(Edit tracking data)
════════
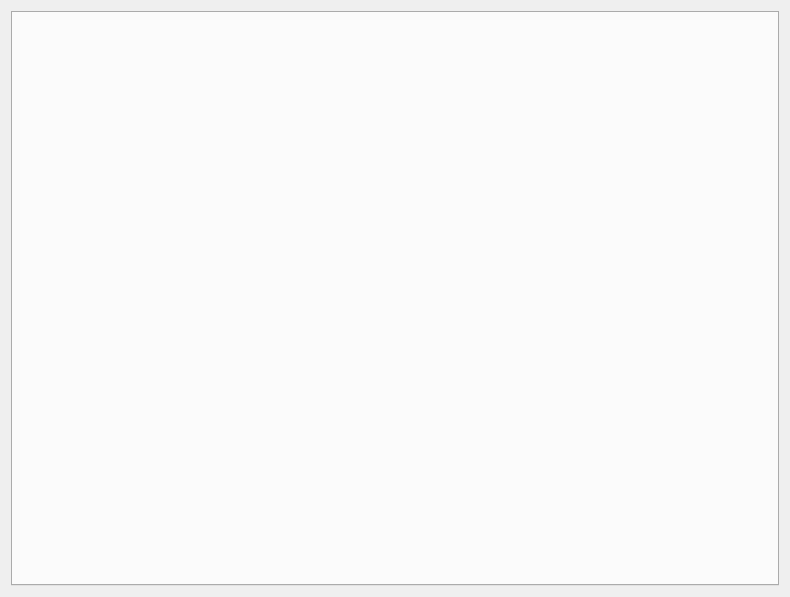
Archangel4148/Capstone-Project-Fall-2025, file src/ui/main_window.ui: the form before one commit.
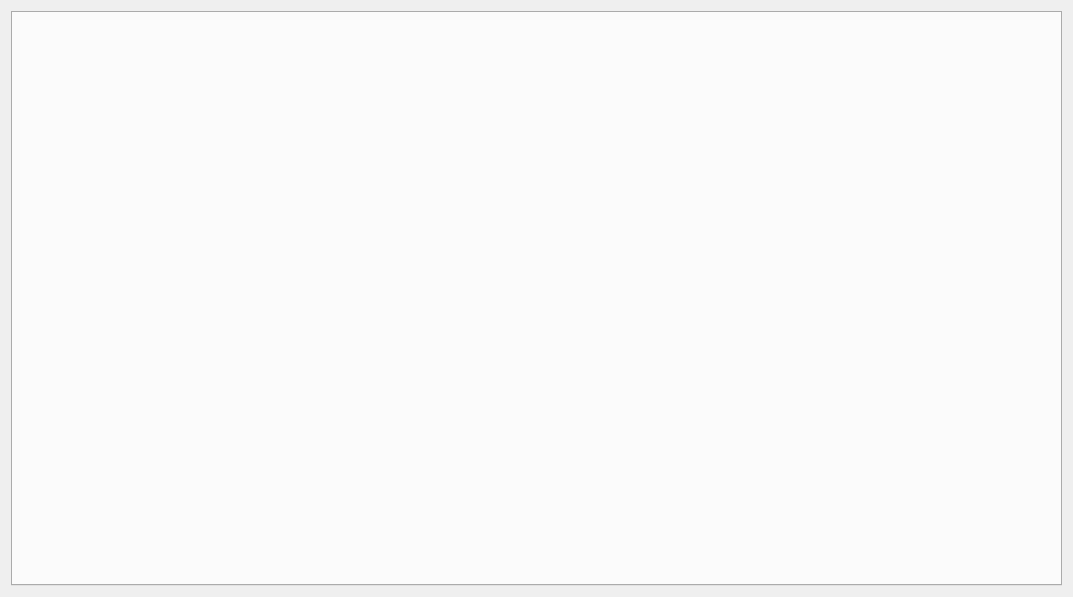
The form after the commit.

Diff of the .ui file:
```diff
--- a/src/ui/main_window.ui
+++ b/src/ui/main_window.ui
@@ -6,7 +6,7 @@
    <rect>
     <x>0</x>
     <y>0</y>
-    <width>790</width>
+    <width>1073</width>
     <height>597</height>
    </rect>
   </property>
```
════════
#### Assignment
Print each record exactly as it stands, skipping the pictures.

#### Result for this exercise
Archangel4148/Capstone-Project-Fall-2025, file src/ui/main_window.ui: the form before one commit.
The form after the commit.

Diff of the .ui file:
```diff
--- a/src/ui/main_window.ui
+++ b/src/ui/main_window.ui
@@ -6,7 +6,7 @@
    <rect>
     <x>0</x>
     <y>0</y>
-    <width>790</width>
+    <width>1073</width>
     <height>597</height>
    </rect>
   </property>
```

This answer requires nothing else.